VATICAN CITY, VATICAN - SEPTEMBER 03:  A group of nuns walk through St. Peter's Square at dawn on September 03, 2018 in Vatican City, Vatican. Tensions in the Vatican are high following accusations that Pope Francis covered up for an American ex-cardinal accused of sexual misconduct. Archbishop Carlo Maria Vigano, a member of the conservative movement in the church, made the allegations and has called for Pope Francis to resign. Many Vatican insiders see the dispute as an outgrowth of the growing tension between the left leaning Pope and the more conservative and anti-homosexual faction of the Catholic Church.  (Photo by Spencer Platt/Getty Images)
What to expect from the Vatican's abuse conference
02:48 - Source: CNN
Rome CNN  — 

Pope Francis began an unprecedented summit in Rome to confront the Catholic Church’s clergy abuse scandal by saying that Catholics are not looking for simple condemnation, but concrete actions.

“In the face of this scourge of sexual abuse perpetrated by men of the church to the detriment of minors, I thought I would summon you,” the Pope told the nearly 200 Catholic leaders gathered in Vatican City, “so that all together we may lend an ear and listen to the Holy Spirit … and to the cry of the small ones who are asking for justice.”

“The holy people of God are looking at us and expect from us not simple condemnations,” Francis continued in his opening address, “but concrete and effective measures to put in place. We need to be concrete.”

For the first time in Catholic history, the almost 200 global church leaders are gathering at the Vatican to address the crisis. The four-day summit, convened by the Pope last September, will include two speeches by Francis, talks outlining best practices, small group discussions among bishops and a penitential ceremony involving abuse survivors.

Pope Francis bows his head in prayer during the opening of the summit on Thursday.

Pope outlines summit roadmap

The Pope then said that he had made a list of 21 “reflection points” that were handed out to the assembly of church leaders.

Among the points was a proposal to raise the minimum age for marriage to 16 years old. Current canon law in the Catholic Church has the minimum age as 14 for females and 16 for males.

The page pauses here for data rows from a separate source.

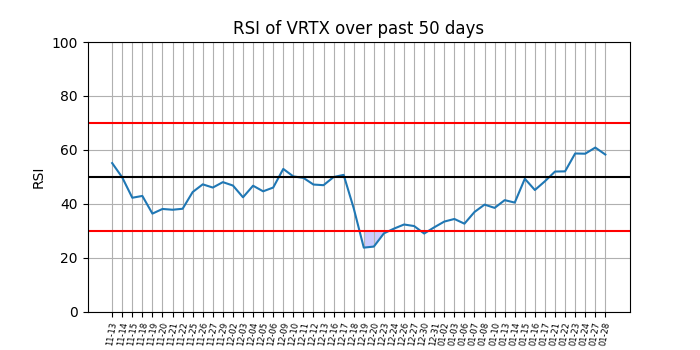
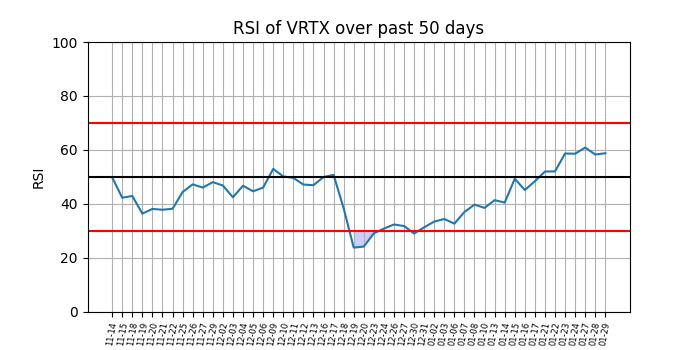
update plots

Changed region(s): [[0.15, 0.4, 0.87, 0.7143], [0.15, 0.9143, 0.87, 1.0]]

diff --git a/_posts/2025-01-29-KTOS.md b/_posts/2025-01-29-KTOS.md
@@ -2,7 +2,7 @@
 layout: post
 title: "KTOS"
 company: Kratos Defense & Security Solutions Inc.
-date: 2025-01-28 -0500
+date: 2025-01-29 -0500
 categories: defense
 ---
 

diff --git a/_posts/2025-01-29-VRTX.md b/_posts/2025-01-29-VRTX.md
@@ -2,7 +2,7 @@
 layout: post
 title: "VRTX"
 company: Vertex Pharma Inc.
-date: 2025-01-28 -0500
+date: 2025-01-29 -0500
 categories: biotech
 ---
 

diff --git a/_posts/2025-01-29-GH.md b/_posts/2025-01-29-GH.md
@@ -2,7 +2,7 @@
 layout: post
 title: GH
 company: Guardiant Health
-date: 2025-01-28 -0500
+date: 2025-01-29 -0500
 categories: biotech
 ---
 

diff --git a/_posts/2025-01-29-LYFT.md b/_posts/2025-01-29-LYFT.md
@@ -2,7 +2,7 @@
 layout: post
 title: "LYFT"
 company: Lyft Inc.
-date: 2025-01-28 -0500
+date: 2025-01-29 -0500
 categories: consumer
 ---
 
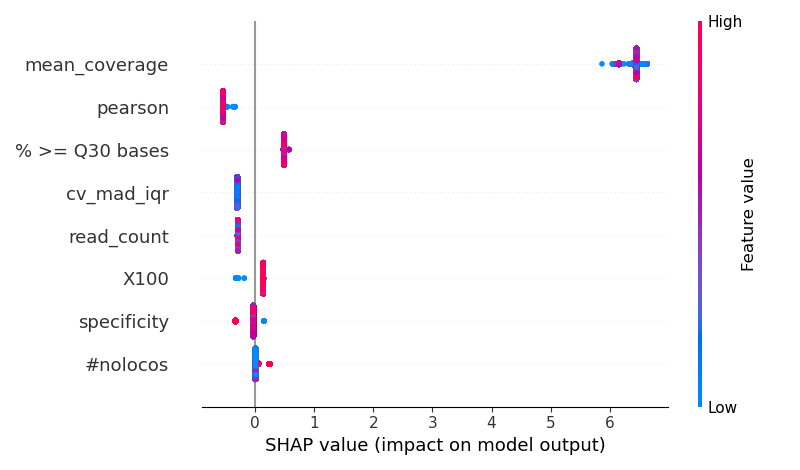
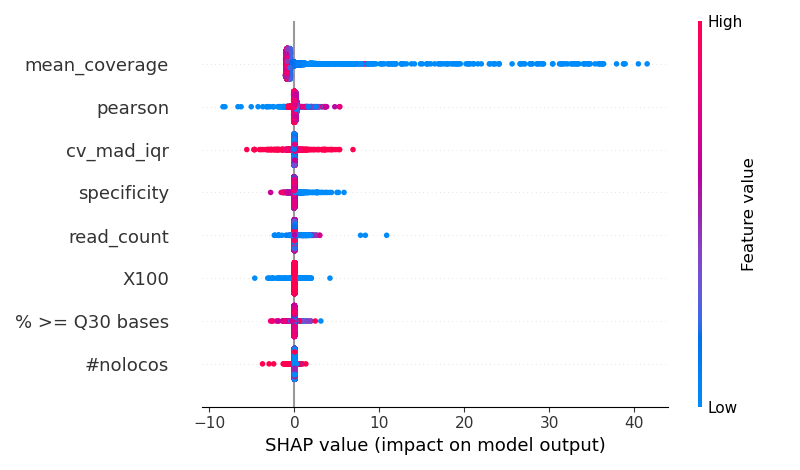
readme

diff --git a/README.md b/README.md
@@ -1,2 +1,51 @@
-# gradient_boosted_regressor
-Construct a model that forecasts the quantity of Copy Number Variations (CNVs) for each sample and pinpoint Key Performance Indicators (KPIs) that lead to a high number of CNVs
+# Gradient Boosted Regressor for CNV Analysis
+
+This script is designed to train a Gradient Boosted Regressor model to identify the features that contribute to high CNV numbers in a sample. High CNV numbers are likely to be false positives, and this model aims to capture those features.
+
+## Dependencies
+
+To run this script, you'll need the following Python libraries:
+- pandas
+- numpy
+- scikit-learn
+- seaborn
+- matplotlib
+- pickle
+- shap
+
+You can install these dependencies using pip:
+```
+pip install pandas numpy scikit-learn seaborn matplotlib pickle shap
+```
+
+## Features
+
+The script performs the following operations:
+- Loads and preprocesses the data.
+- Trains a Gradient Boosted Regressor model using GridSearchCV for hyperparameter tuning.
+- Evaluates the model's performance using metrics like R-squared, Mean Absolute Error, Mean Squared Error, and Root Mean Squared Error.
+- Plots the model fit, feature importance, and SHAP values.
+- Saves the trained model to a file named `gradient_model.pkl`.
+
+## Usage
+
+To run the script, simply execute:
+```
+python gradient_boost.py
+```
+
+## Output
+
+The script will generate and save the following plots:
+- Feature importance plot named `feature_importances.png`.
+- SHAP values plot named `shap_plot.png`.
+
+Additionally, the trained model will be saved as `gradient_model.pkl`.
+
+## Feature Importances
+
+![Feature Importances](feature_importances.png)
+
+## SHAP Plot
+
+![SHAP Plot](shap_plot.png)
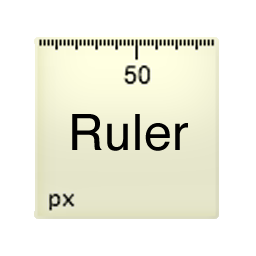
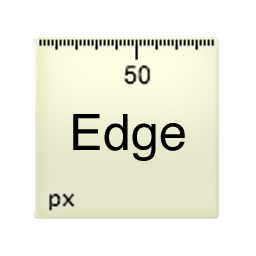
name change to Edge, bump to 0.6

Changed region(s): [[0.2812, 0.4375, 0.75, 0.625]]

diff --git a/README.md b/README.md
@@ -1,7 +1,7 @@
-Ruler
-=========
+Edge (Ruler for Chrome)
+=======================
 
-Ruler is a simple on-screen ruler written using the Chrome packaged app platform. 
+Edge is a simple on-screen ruler written using the Chrome packaged app platform. 
 
 
 Installation
@@ -11,10 +11,10 @@ Most users will want to install [from the Chrome Web Store][webstore-dl].
 
 ### Installing from the source
 
-* Download [this zip of Ruler][ruler-dl]
+* Download [this zip of Edge][edge-dl]
 * Unzip Ruler-master.zip
 * On chrome://extensions click the "Enable Developer Mode" checkbox
-* Click the "Load unpacked extension..." button and select the app subdirectory of Ruler
+* Click the "Load unpacked extension..." button and select the app subdirectory of Edge
 * Run the app from the new tab page
 
 Technologies
@@ -29,7 +29,7 @@ Authors
 * Andrew Stromme &lt;andrew.stromme@gmail.com&gt;
 
 
-[ruler-dl]: https://github.com/astromme/Ruler/archive/master.zip
-[webstore-dl]: https://chrome.google.com/webstore/detail/ruler/njlkegdphefeellhaongiopcfgcinikh?hl=en&gl=US
+[edge-dl]: https://github.com/astromme/Ruler/archive/master.zip
+[webstore-dl]: https://chrome.google.com/webstore/detail/njlkegdphefeellhaongiopcfgcinikh?hl=en&gl=US
 [chrome-app-platform]: http://developer.chrome.com/stable/apps/about_apps.html
 [angularjs]: http://angularjs.org/

diff --git a/CHANGELOG.md b/CHANGELOG.md
@@ -1,5 +1,10 @@
-Ruler Changelog
-===============
+Edge Changelog
+==============
+
+v0.6
+----
+
+* Name change to Edge
 
 v0.5.2
 ------
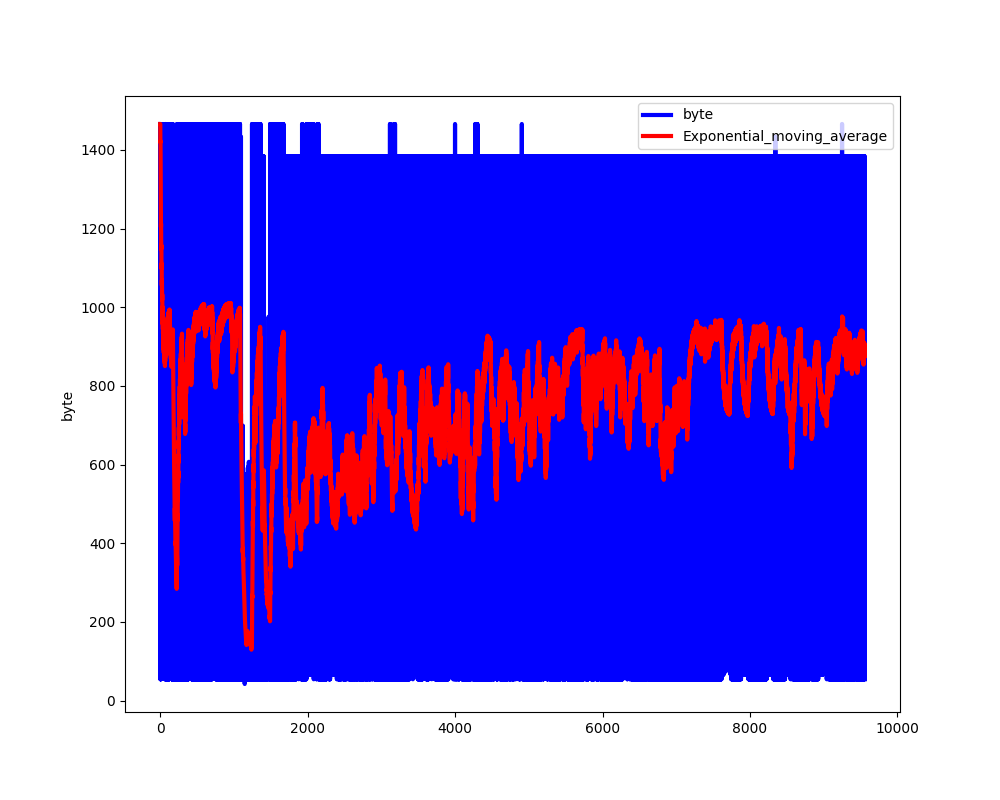
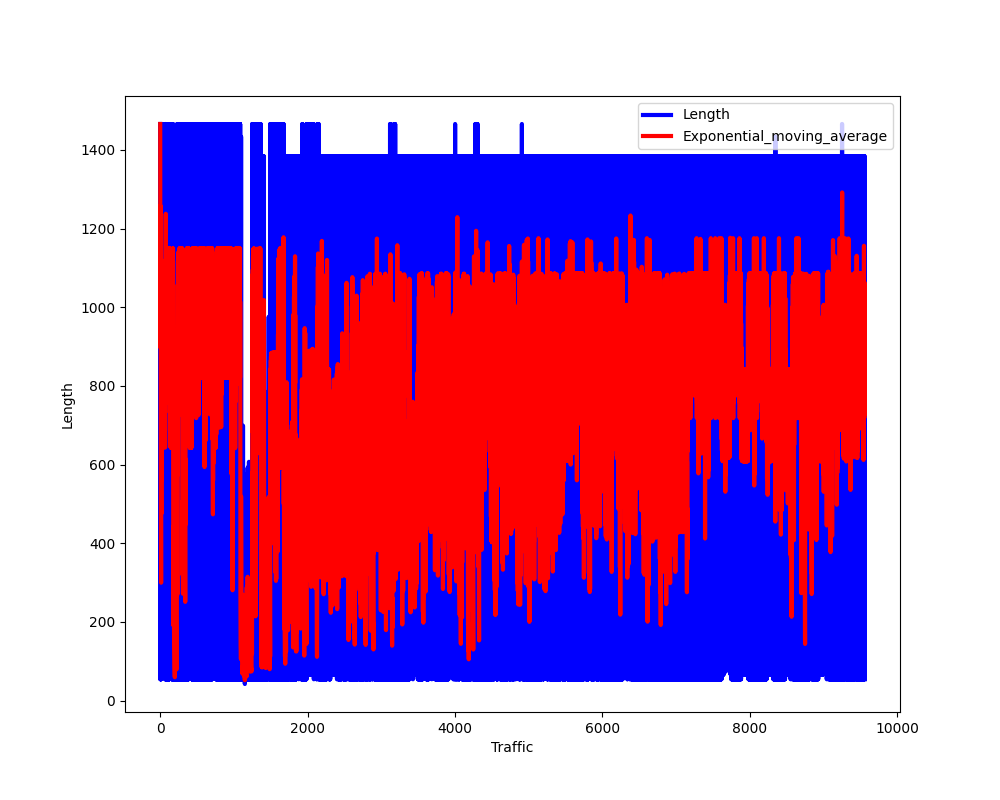
EWMA Calculation by Manually and Pandas ewm() Function

diff --git a/main.py b/main.py
@@ -1,23 +1,22 @@
-import math
-
-import pyshark
-import numpy as np
 import pandas as pd
 import matplotlib.pyplot as plt
 
-data = pd.read_csv("C:/Users/damla/Desktop/Tez/Csvdosyaları/60sec.csv")
+data = pd.read_csv("C:/Users/damla/Desktop/60sec.csv")
 
-time_period = 60 # moving averages window
 
-alpha = 2 / (time_period + 1) # smoothing factor
+print(data.head())
 
-data['byte'].plot()
+time_period = 60
+alpha = 0.8 # smoothing factor
 
-byteList = data['byte']
+data['Length'].plot()
+
+
+byteList = data['Length']
 
 
 exponential_moving_average = [] # list used to store the computed exponential moving averages
-exponential_moving_average_value = 0 # used to store the valur of the computed exponential moving average
+exponential_moving_average_value = 0 # used to store the value of the computed exponential moving average
 
 for byte in byteList:
     if(exponential_moving_average_value == 0):
@@ -27,22 +26,46 @@ for byte in byteList:
 
     exponential_moving_average.append(exponential_moving_average_value)
 
-print(exponential_moving_average)
+
+
+# Manually computed plot
 
 data = data.assign(Exponential_moving_average=pd.Series(exponential_moving_average, index=data.index))
 
-fig1 = plt.figure(figsize=(10,8))
-ax1 = fig1.add_subplot(111,ylabel='byte')
-data['byte'].plot(ax=ax1, color='b', lw=3, legend=True)
-data['Exponential_moving_average'].plot(ax=ax1, color='r', lw=3, legend=True)
-plt.savefig('exponential_moving_average.png')
-plt.show()
+# fig1 = plt.figure(figsize=(10, 8))
+# ax1 = fig1.add_subplot(111, ylabel='Length', xlabel='Traffic')
+# data['Length'].plot(ax=ax1, color='b', lw=3, legend=True)
+# data['Exponential_moving_average'].plot(ax=ax1, color='r', lw=3, legend=True)
+# plt.savefig('exponential_moving_average_alpha_0.8.png')
+# plt.show()
 
-exponential_moving_average_pandas = data['byte'].ewm(span=time_period, adjust=False).mean()
 
-fig2 = plt.figure(figsize=(10,8))
-ax2 = fig2.add_subplot(111, ylabel='Byte')
-data['Exponential_moving_average'].plot(ax=ax2, color='r', lw=10, label='Manually computed', legend=True)
-exponential_moving_average_pandas.plot(ax=ax2, color='k', lw=3, label='Pandas ewm() function', legend=True)
-plt.savefig('exponential_moving_average_comparison.png')
-plt.show()
+# EWMA computed with pandas function and manually computed values comparison
+
+exponential_moving_average_pandas = data['Length'].ewm(span=time_period, adjust=False).mean()
+
+# fig2 = plt.figure(figsize=(10, 8))
+# ax2 = fig2.add_subplot(111, ylabel='Length')
+# data['Exponential_moving_average'].plot(ax=ax2, color='r', lw=10, label='Manually computed', legend=True)
+# exponential_moving_average_pandas.plot(ax=ax2, color='k', lw=3, label='Pandas ewm() function', legend=True)
+# plt.savefig('exponential_moving_average_comparison_alpha_0.8.png')
+# plt.show()
+
+
+
+
+# fig3 = plt.figure(figsize=(10, 8))
+# ax3 = fig3.add_subplot(111, ylabel='Length')
+# data['Length'].plot(ax=ax3, color='r', lw=10, label='Actual Length', legend=True)
+# exponential_moving_average_pandas.plot(ax=ax3, color='k', lw=3, label='Pandas ewm() function', legend=True)
+# plt.savefig('exponential_moving_average_comparison_with_length_alpha_0.8_pandas.png')
+# plt.show()
+
+
+
+# fig4 = plt.figure(figsize=(10, 8))
+# ax4 = fig4.add_subplot(111, ylabel='Length')
+# data['Length'].plot(ax=ax4, color='r', lw=10, label='Actual Length', legend=True)
+# exponential_moving_average_pandas.plot(ax=ax4, color='k', lw=3, label='Manually computed', legend=True)
+# plt.savefig('exponential_moving_average_comparison_with_length_alpha_0.8_manually.png')
+# plt.show()
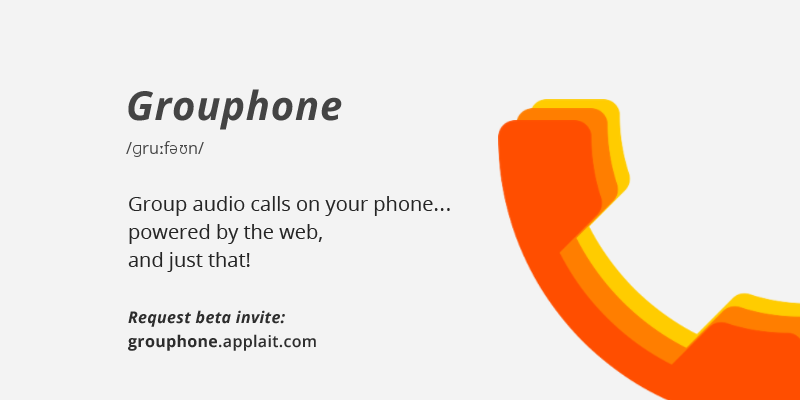
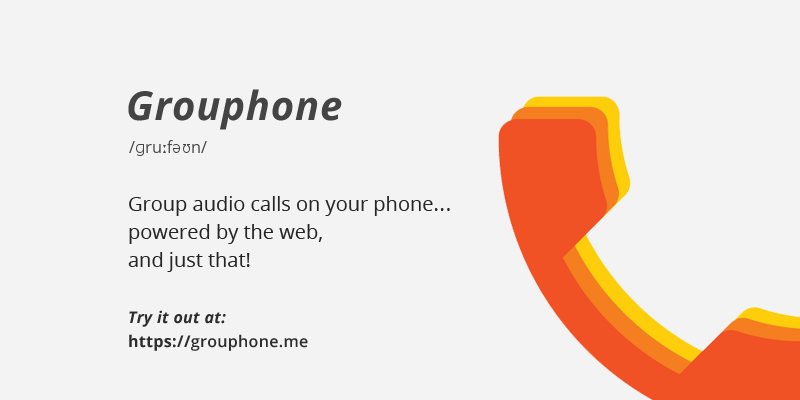
Update social media tags info and social media image

diff --git a/static/index.html b/static/index.html
@@ -22,23 +22,23 @@
     <!-- Social Media Tags-->
     <!-- Facebook -->
     <meta property="og:type"          content="website" />
-    <meta property="og:url"           content="http://grouphone.applait.com/" />
+    <meta property="og:url"           content="https://grouphone.me/" />
     <meta property="og:title"         content="Grouphone" />
     <meta property="og:site_name"     content="applait" />
     <meta property="og:description"   content="Group audio calls on your phone... and just that." />
-    <meta property="og:image"         content="http://grouphone.applait.com/img/social.png" />
+    <meta property="og:image"         content="https://grouphone.me/img/social.png" />
     <!-- Google -->
     <meta itemprop="name"             content="Grouphone">
     <meta itemprop="description"      content="Group audio calls on your phone... and just that.">
-    <meta itemprop="image"            content="http://grouphone.applait.com/img/social.png">
+    <meta itemprop="image"            content="https://grouphone.me/img/social.png">
     <!-- Twitter -->
     <meta name="twitter:card"         content="summary_large_image">
     <meta name="twitter:site"         content="@applait">
     <meta name="twitter:title"        content="Grouphone">
     <meta name="twitter:description"  content="Group audio calls on your phone... and just that.">
     <meta name="twitter:creator"      content="@applait">
-    <meta name="twitter:image:src"    content="http://grouphone.applait.com/img/social.png">
-    <meta name="twitter:domain"       content="http://grouphone.applait.com/">
+    <meta name="twitter:image:src"    content="https://grouphone.me/img/social.png">
+    <meta name="twitter:domain"       content="https://grouphone.me/">
 
     <!-- Polyfil for IE -->
     <!--[if lt IE 9]>
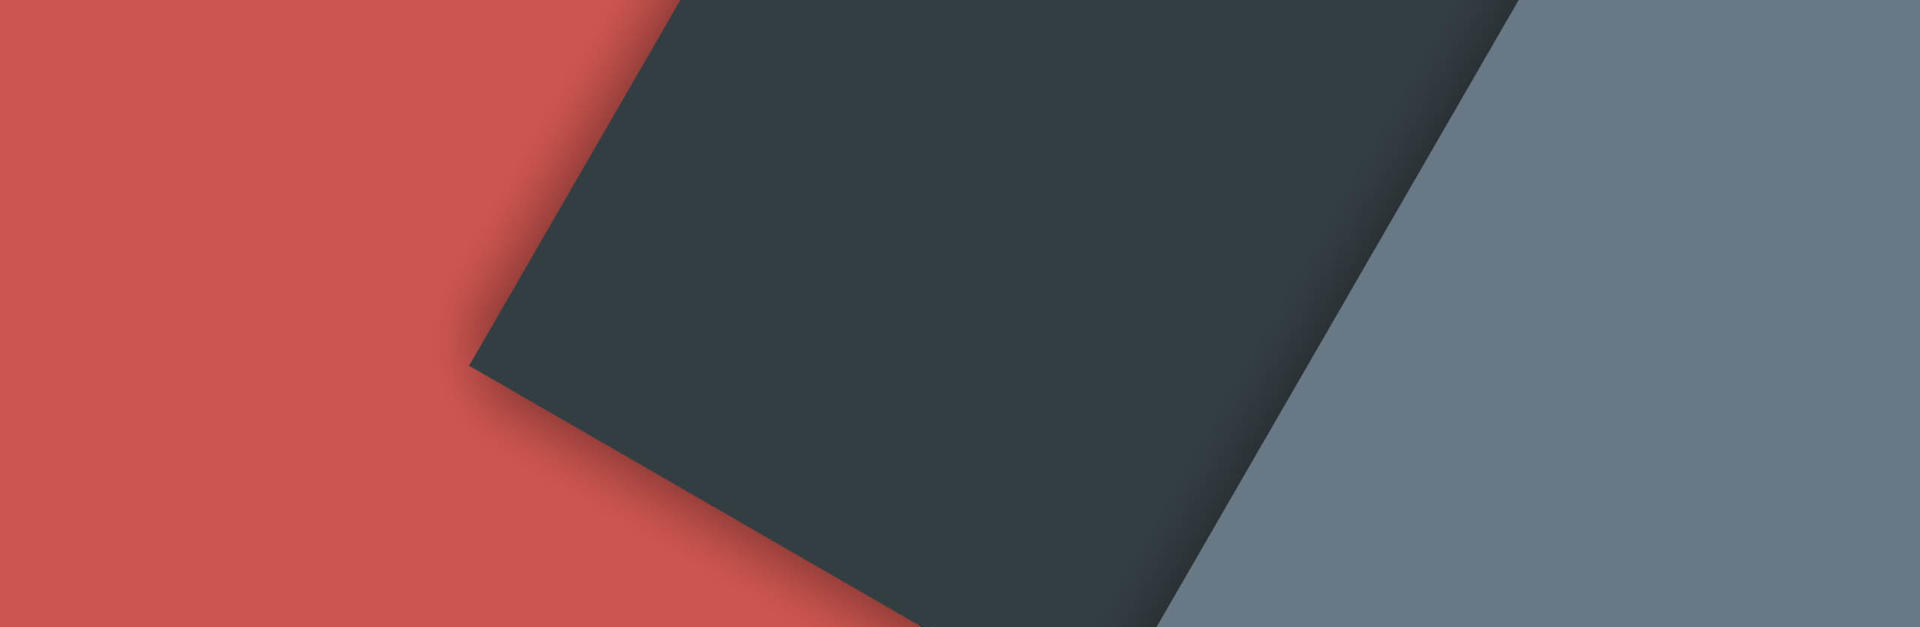
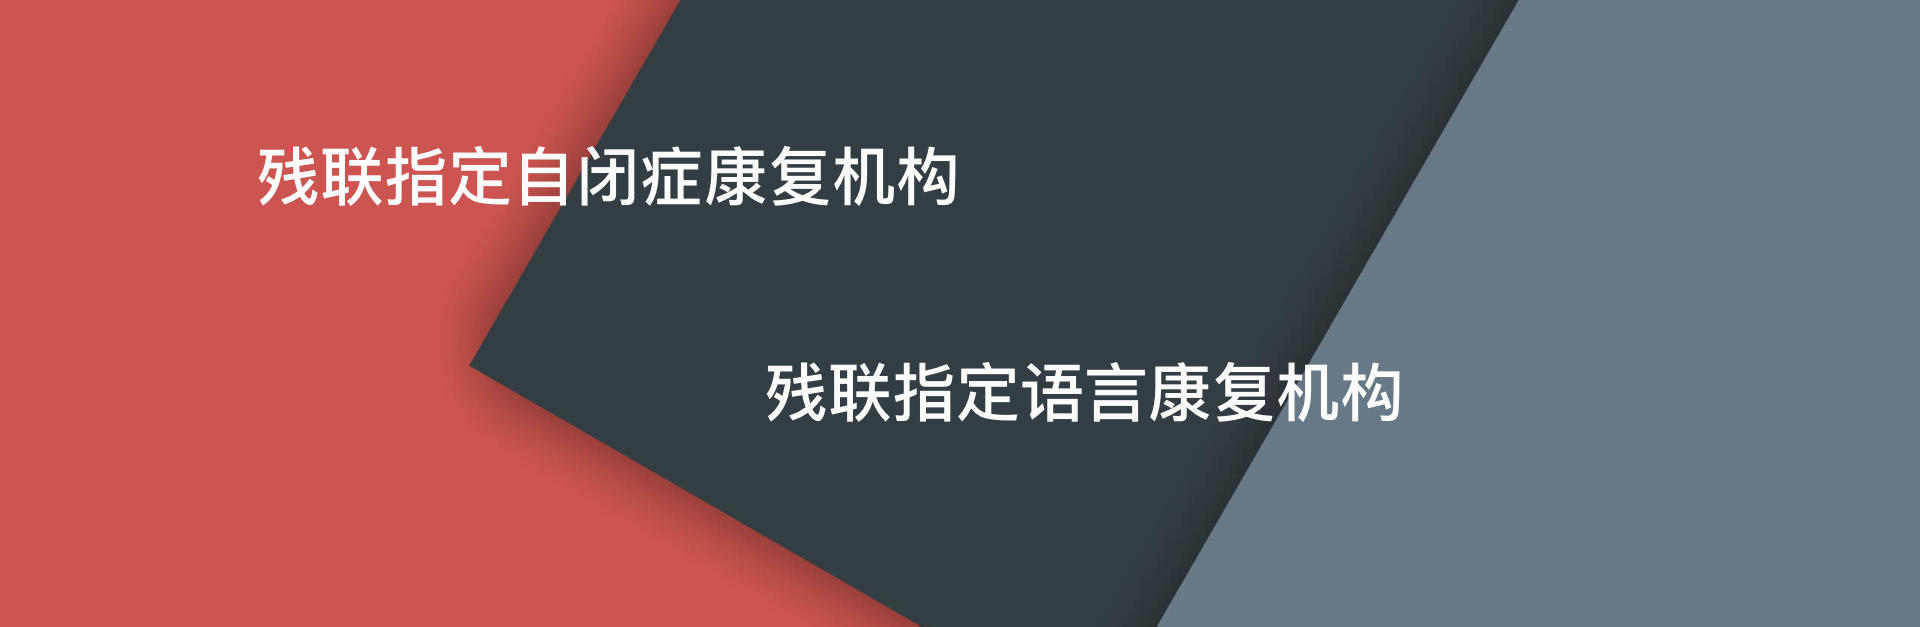
[MODIFY]加入残联标识@

Changed region(s): [[0.125, 0.2121, 0.5, 0.3333], [0.375, 0.5758, 0.75, 0.6667]]

diff --git a/index.html b/index.html
@@ -112,8 +112,8 @@
 <div class="flicker-example" data-block-text="false">
 	<ul >
 		<li data-background="images/bannerT.png"></li>
-		<li data-background="images/bannerone.jpg"></li>
-		<li data-background="images/frozen-water.jpg"></li>
+		<li data-background="images/bannerone.png"></li>
+		<li data-background="images/frozen-water.png"></li>
 	</ul>
 
 </div>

Archbishop Charles Scicluna of Malta, an organizer of the summit in Rome, said that conferences of bishops in individual countries have the power to raise the age, but that the Pope wants to make the change part of universal canon law.

Scicluna, the church’s top sex abuse investigator, called the guidelines a “roadmap for our discussion,” adding that “they are very, very concrete.”

The Pope’s